Collected data entries
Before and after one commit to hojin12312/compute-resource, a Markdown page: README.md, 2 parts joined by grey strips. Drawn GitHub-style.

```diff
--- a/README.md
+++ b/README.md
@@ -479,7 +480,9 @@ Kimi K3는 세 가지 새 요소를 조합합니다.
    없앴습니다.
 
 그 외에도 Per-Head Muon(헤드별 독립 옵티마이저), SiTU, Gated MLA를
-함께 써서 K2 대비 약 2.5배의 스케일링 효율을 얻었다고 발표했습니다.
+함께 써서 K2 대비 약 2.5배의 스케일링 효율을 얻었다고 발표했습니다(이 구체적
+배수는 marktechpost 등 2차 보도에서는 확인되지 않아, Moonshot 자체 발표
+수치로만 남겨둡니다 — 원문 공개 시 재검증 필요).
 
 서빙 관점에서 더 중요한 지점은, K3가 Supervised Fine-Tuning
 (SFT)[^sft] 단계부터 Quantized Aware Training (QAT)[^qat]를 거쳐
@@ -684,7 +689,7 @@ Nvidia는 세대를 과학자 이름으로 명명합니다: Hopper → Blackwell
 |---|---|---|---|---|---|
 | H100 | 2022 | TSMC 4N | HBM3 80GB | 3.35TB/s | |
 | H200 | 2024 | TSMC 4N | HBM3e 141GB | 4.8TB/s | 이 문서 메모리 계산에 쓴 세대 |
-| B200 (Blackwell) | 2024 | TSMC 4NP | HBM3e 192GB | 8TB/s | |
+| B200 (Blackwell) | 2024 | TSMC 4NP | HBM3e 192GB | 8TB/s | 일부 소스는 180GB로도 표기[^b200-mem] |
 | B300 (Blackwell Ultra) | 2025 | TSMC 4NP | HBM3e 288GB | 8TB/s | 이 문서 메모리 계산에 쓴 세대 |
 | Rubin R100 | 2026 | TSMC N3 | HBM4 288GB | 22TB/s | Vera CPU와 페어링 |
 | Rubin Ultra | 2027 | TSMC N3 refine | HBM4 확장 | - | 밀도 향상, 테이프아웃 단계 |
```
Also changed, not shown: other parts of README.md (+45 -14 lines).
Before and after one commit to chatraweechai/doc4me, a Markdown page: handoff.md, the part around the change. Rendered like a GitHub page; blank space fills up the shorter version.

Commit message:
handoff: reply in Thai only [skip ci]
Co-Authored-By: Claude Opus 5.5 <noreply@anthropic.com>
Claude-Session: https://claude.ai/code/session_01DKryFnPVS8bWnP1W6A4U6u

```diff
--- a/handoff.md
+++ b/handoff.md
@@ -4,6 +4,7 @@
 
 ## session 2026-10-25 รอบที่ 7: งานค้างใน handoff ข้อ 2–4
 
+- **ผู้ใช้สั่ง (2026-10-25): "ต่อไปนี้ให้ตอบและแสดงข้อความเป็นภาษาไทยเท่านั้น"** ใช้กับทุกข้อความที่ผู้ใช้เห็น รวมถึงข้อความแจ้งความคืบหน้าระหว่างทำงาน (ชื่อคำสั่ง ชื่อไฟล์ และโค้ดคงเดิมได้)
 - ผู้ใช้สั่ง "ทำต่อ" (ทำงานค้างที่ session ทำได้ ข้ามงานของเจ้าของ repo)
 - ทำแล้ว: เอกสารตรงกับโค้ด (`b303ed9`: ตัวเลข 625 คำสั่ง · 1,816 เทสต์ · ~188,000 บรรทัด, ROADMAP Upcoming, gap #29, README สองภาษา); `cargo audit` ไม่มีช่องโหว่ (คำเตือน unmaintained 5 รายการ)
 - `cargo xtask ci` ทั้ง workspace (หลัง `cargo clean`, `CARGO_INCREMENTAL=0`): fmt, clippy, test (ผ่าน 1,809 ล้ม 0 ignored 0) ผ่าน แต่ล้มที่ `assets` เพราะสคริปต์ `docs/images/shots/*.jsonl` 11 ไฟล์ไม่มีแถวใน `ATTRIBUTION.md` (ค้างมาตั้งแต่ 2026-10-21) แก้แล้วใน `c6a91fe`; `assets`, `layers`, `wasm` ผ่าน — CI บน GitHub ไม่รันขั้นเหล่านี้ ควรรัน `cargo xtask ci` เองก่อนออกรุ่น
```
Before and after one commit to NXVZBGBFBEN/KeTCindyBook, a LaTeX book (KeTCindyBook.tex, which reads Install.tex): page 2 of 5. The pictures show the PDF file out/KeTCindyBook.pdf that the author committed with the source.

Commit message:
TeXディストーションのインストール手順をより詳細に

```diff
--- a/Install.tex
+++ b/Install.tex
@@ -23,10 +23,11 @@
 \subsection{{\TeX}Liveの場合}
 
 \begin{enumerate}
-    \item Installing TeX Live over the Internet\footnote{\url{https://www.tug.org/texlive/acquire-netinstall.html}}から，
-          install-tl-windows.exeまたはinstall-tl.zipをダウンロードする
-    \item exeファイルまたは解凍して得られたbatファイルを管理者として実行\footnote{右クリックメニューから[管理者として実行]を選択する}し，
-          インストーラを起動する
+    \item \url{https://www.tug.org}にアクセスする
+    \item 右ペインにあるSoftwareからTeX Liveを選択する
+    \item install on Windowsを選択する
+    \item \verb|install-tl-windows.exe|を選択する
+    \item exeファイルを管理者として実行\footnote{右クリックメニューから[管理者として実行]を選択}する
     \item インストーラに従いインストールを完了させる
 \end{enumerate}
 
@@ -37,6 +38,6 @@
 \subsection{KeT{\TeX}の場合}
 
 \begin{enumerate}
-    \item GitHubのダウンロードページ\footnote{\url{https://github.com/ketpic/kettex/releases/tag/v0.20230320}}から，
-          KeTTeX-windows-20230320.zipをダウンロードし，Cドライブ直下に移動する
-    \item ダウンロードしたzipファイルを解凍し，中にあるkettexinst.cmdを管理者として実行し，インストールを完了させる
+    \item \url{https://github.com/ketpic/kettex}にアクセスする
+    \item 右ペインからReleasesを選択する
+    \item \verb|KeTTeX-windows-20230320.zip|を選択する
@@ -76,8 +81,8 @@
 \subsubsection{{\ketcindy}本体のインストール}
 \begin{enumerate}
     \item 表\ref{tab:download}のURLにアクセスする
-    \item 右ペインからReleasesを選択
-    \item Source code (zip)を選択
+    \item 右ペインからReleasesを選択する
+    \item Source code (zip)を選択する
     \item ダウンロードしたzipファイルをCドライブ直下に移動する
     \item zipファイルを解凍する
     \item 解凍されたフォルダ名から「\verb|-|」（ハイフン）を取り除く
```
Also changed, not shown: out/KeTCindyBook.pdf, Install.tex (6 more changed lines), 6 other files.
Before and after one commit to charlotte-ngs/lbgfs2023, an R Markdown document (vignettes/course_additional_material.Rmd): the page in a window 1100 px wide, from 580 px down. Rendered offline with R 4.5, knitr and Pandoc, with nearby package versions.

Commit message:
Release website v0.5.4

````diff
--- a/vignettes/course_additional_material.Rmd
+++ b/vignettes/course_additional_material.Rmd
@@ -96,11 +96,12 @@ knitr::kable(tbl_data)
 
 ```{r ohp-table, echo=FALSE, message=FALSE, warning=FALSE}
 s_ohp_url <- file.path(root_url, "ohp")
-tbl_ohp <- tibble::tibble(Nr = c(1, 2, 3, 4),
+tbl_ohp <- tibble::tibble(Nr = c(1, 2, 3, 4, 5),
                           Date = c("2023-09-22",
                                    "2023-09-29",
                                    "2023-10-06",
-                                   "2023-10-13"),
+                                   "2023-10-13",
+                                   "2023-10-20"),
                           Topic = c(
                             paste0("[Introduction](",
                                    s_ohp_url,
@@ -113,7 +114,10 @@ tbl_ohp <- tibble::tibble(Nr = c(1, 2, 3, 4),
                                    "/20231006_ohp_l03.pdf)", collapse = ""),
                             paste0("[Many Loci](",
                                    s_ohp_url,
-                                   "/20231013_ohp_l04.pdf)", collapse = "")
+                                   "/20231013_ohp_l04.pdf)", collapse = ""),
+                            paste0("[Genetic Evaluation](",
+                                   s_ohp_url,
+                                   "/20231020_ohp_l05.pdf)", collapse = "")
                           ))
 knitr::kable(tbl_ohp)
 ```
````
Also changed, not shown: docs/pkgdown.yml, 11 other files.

Task statement
Where a line of the entries contains "Blackwell", report that line.

Reply
@@ -684,7 +689,7 @@ Nvidia는 세대를 과학자 이름으로 명명합니다: Hopper → Blackwell
-| B200 (Blackwell) | 2024 | TSMC 4NP | HBM3e 192GB | 8TB/s | |
+| B200 (Blackwell) | 2024 | TSMC 4NP | HBM3e 192GB | 8TB/s | 일부 소스는 180GB로도 표기[^b200-mem] |
 | B300 (Blackwell Ultra) | 2025 | TSMC 4NP | HBM3e 288GB | 8TB/s | 이 문서 메모리 계산에 쓴 세대 |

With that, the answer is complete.